What to produce: Reproduce the whole listing word for word. Leave every image out.

↓↓↓

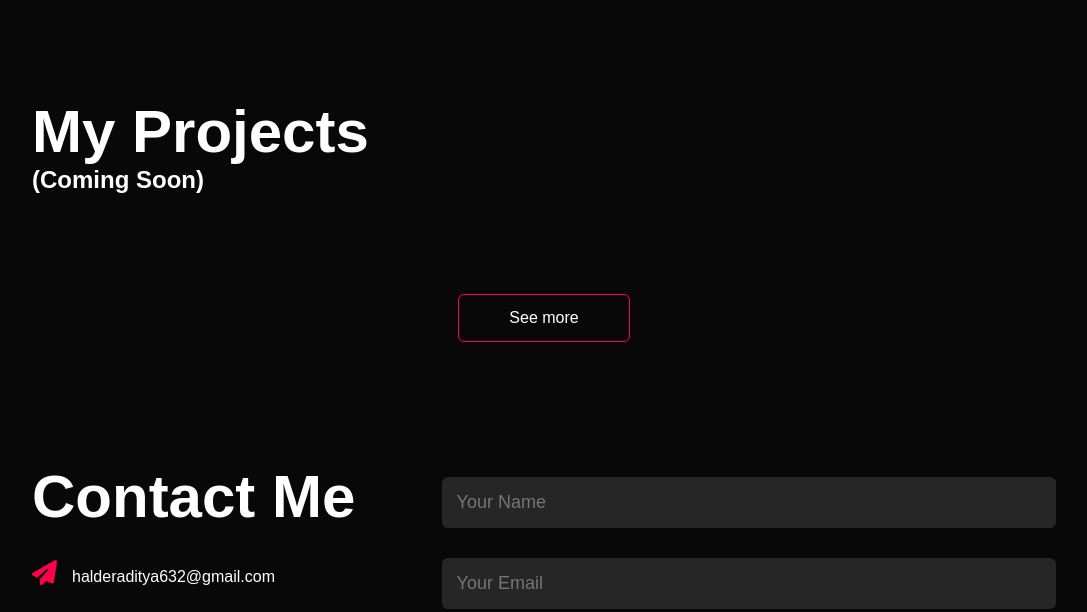
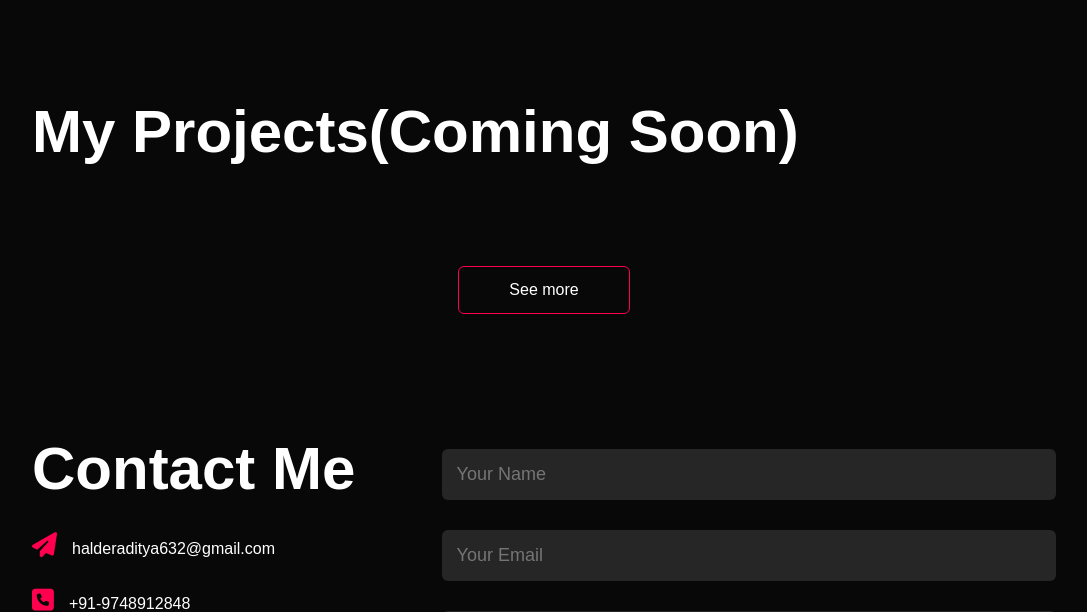
Before and after one commit to Aditya11o/aditya, a plain HTML site: page index.html in a window 1280 px wide. Shown: the part 1949-2561 px from the top of the page, without its empty margins (96-1183 px from the left). Drawn offline with Linux system fonts and the light colour scheme.

Commit message:
change 103 line

```diff
--- a/index.html
+++ b/index.html
@@ -100,7 +100,7 @@
 <!-- portfolio -->
  <div id="portfolio">
     <div class="container">
-        <h1 class="sub-title">My Projects</h1><h2>(Coming Soon)</h2>
+        <h1 class="sub-title">My Projects<span class="coming-soon">(Coming Soon)</span></h1>
         <div class="work-list">
             <!-- <div class="work">
                 <img src="work-1.webp">
```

↑↑↑

Written solution:
Before and after one commit to Aditya11o/aditya, a plain HTML site: page index.html in a window 1280 px wide. Shown: the part 1949-2561 px from the top of the page, without its empty margins (96-1183 px from the left). Drawn offline with Linux system fonts and the light colour scheme.

Commit message:
change 103 line

```diff
--- a/index.html
+++ b/index.html
@@ -100,7 +100,7 @@
 <!-- portfolio -->
  <div id="portfolio">
     <div class="container">
-        <h1 class="sub-title">My Projects</h1><h2>(Coming Soon)</h2>
+        <h1 class="sub-title">My Projects<span class="coming-soon">(Coming Soon)</span></h1>
         <div class="work-list">
             <!-- <div class="work">
                 <img src="work-1.webp">
```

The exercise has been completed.